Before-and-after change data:
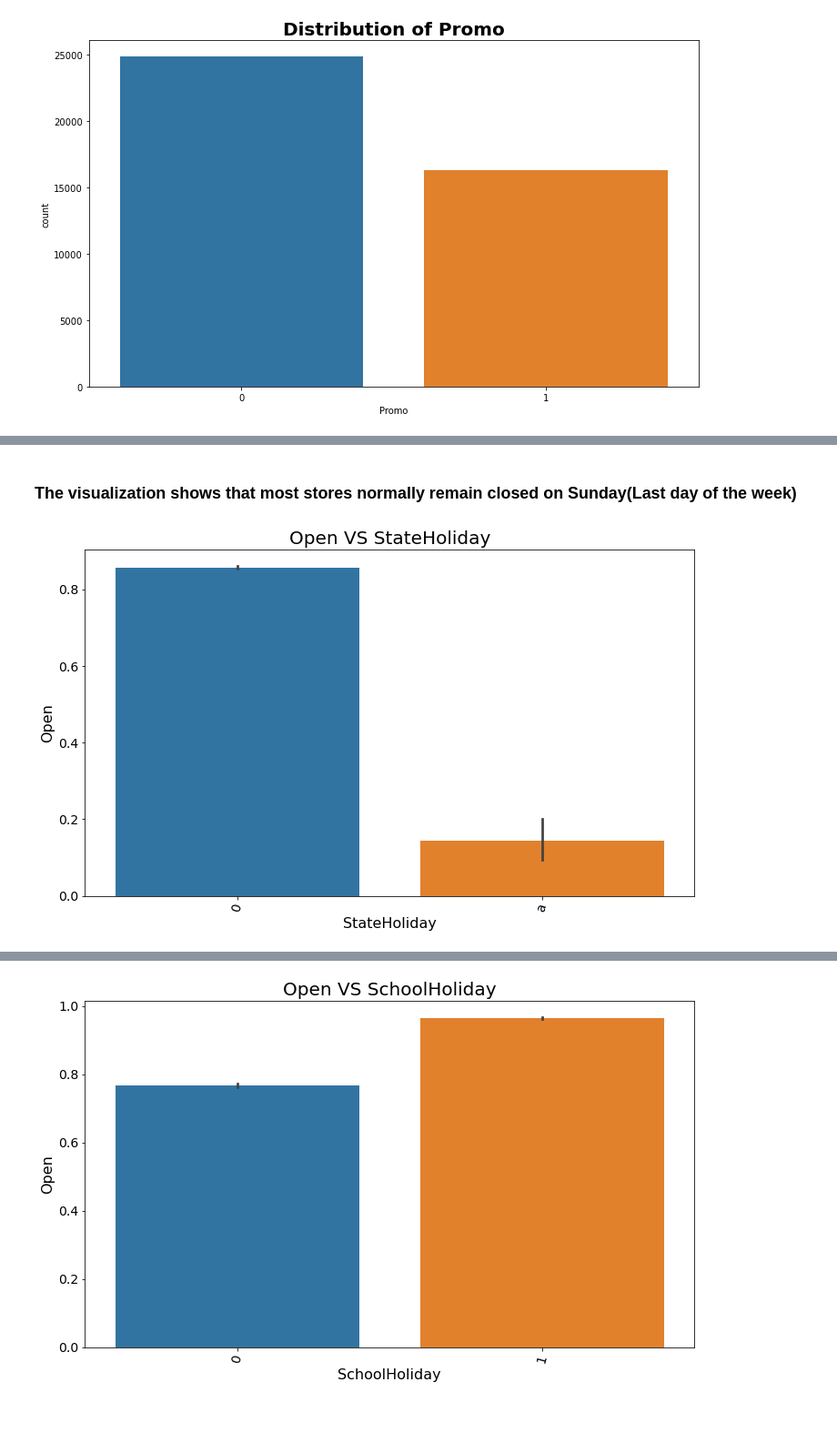
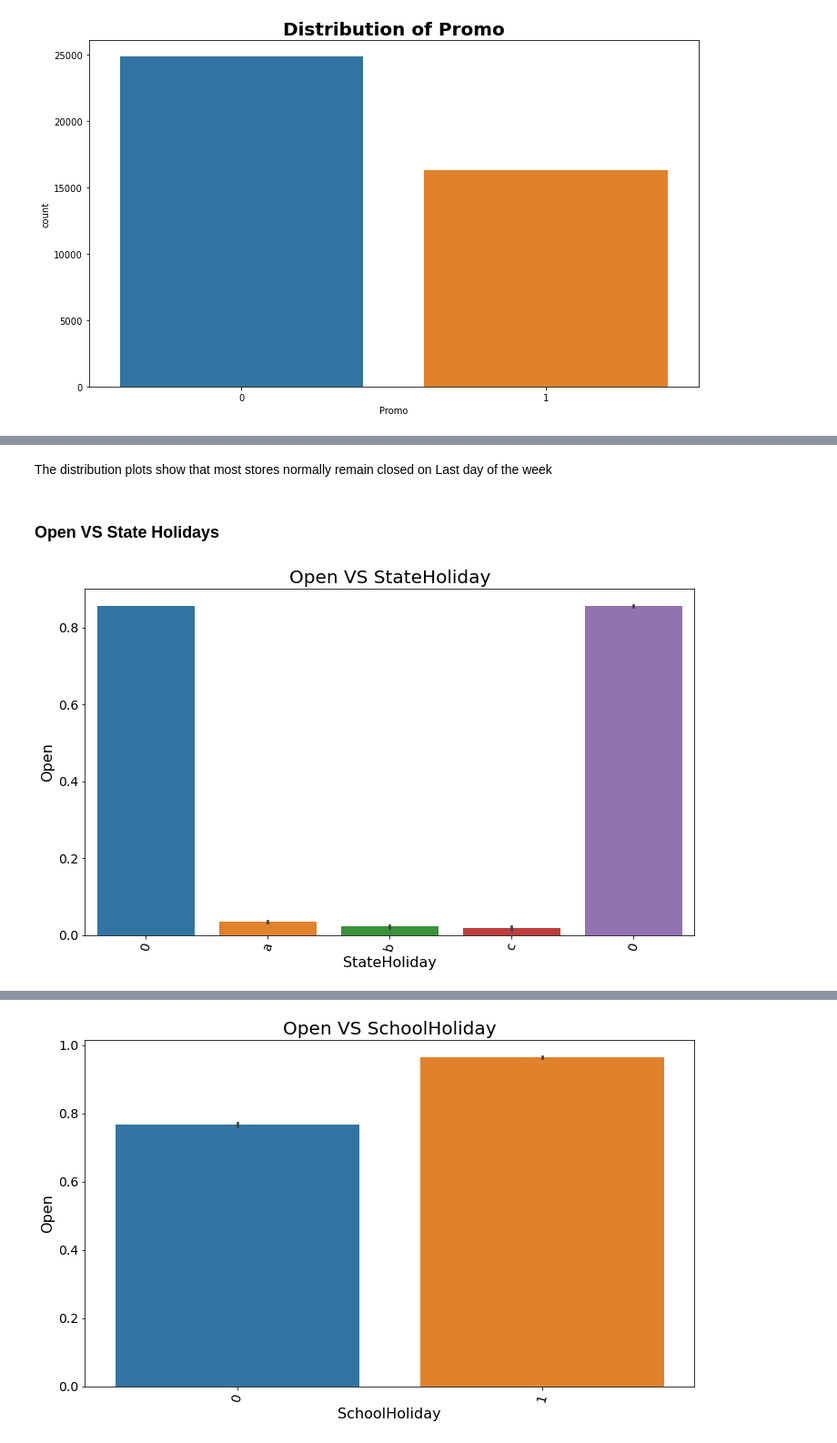
Before and after one commit to Stella-Mutacho/10Academy-Pharmaceutical-Sales-prediction-Project, a Jupyter notebook: notebooks/eda.ipynb, the cells around one changed output, grey strips where cells are left out. Shown: that part at 91% size. Cells and saved outputs as stored; diff of their text form; code cells hidden in the pictures; blank space fills up the shorter version.

```diff
--- a/notebooks/eda.ipynb
+++ b/notebooks/eda.ipynb
@@ -139,0 +212,35 @@ dtype: int64
+# %%
+#imp_median = SimpleImputer(missing_values=np.nan, strategy='most_frequent')
+
+
+
+
+#test_store['PromoInterval'].fillna(0, inplace=True)
+
+imp_median = SimpleImputer(missing_values=np.nan, strategy='median')
+imp_median = imp_median.fit(test_store[['CompetitionDistance']])
+imp_median = imp_median.fit(train_store[['CompetitionDistance']])
+test_store['CompetitionDistance'] = imp_median.transform(test_store[['CompetitionDistance']]).ravel()
+train_store['CompetitionDistance'] = imp_median.transform(train_store[['CompetitionDistance']]).ravel()
+
+imp_median = SimpleImputer(missing_values=np.nan, strategy='median')
+imp_median = imp_median.fit(test_store[['CompetitionOpenSinceYear']])
+test_store['CompetitionOpenSinceYear'] = imp_median.transform(test_store[['CompetitionOpenSinceYear']]).ravel()
+
+imp_median = SimpleImputer(missing_values=np.nan, strategy='median')
+imp_median = imp_median.fit(test_store[['CompetitionOpenSinceYear']])
+test_store['CompetitionOpenSinceYear'] = imp_median.transform(test_store[['CompetitionOpenSinceYear']]).ravel()
+
+imp_median = SimpleImputer(missing_values=np.nan, strategy='median')
+imp_median = imp_median.fit(test_store[['Promo2SinceWeek']])
+test_store['Promo2SinceWeek'] = imp_median.transform(test_store[['Promo2SinceWeek']]).ravel()
+imp_median = SimpleImputer(missing_values=np.nan, strategy='median')
+imp_median = imp_median.fit(test_store[['Promo2SinceWeek']])
+test_store['Promo2SinceYear'] = imp_median.transform(test_store[['Promo2SinceYear']]).ravel()
+imputer = SimpleImputer(strategy='constant',
+                        missing_values=np.nan, fill_value=0)
+imp_median = imp_median.fit(test_store[['Open']])
+test_store['Open'] = imp_median.transform(test_store[['Open']]).ravel()
+imp_median = SimpleImputer(missing_values=np.nan, strategy='median')
+imp_median = imp_median.fit(test_store[['CompetitionOpenSinceYear']])
+test_store['CompetitionOpenSinceYear'] = imp_median.transform(test_store[['CompetitionOpenSinceYear']]).ravel()
@@ -139,0 +349,4 @@ dtype: int64
+# %%
+# extracting year and month from Date
+train_store['Year']  = train_store['Date'].apply(lambda x: int(str(x)[:4]))
+train_store['Month'] = train_store['Date'].apply(lambda x: int(str(x)[5:7]))
@@ -143,0 +388,2 @@ plot= Plot()
+# %%
+plot= Plot()
@@ -152,6 +422,8 @@ plot.plot_bar(test_noNull,"DayOfWeek","Open","Day of week VS Open", "DayOfWeek",
 # %% [markdown]
-### The visualization shows that most stores normally remain closed on Sunday(Last day of the week)
+The distribution plots show that most stores normally remain closed on Last day of the week
+# %% [markdown]
+###    Open VS State Holidays
 # %%
-plot.plot_bar(test_df,"StateHoliday","Open","Open VS StateHoliday", "StateHoliday","Open")
+plot.plot_bar(train_store,"StateHoliday","Open","Open VS StateHoliday", "StateHoliday","Open")
 # %% [output]
-[figure, old version]
+[figure, new version]
```
Also changed, not shown: parts of 75 cells of this notebook.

TASK ITEM
Return, from the data above, each line in which the string "lambda" appears.

ANSWER SPACE
+train_store['Year']  = train_store['Date'].apply(lambda x: int(str(x)[:4]))
+train_store['Month'] = train_store['Date'].apply(lambda x: int(str(x)[5:7]))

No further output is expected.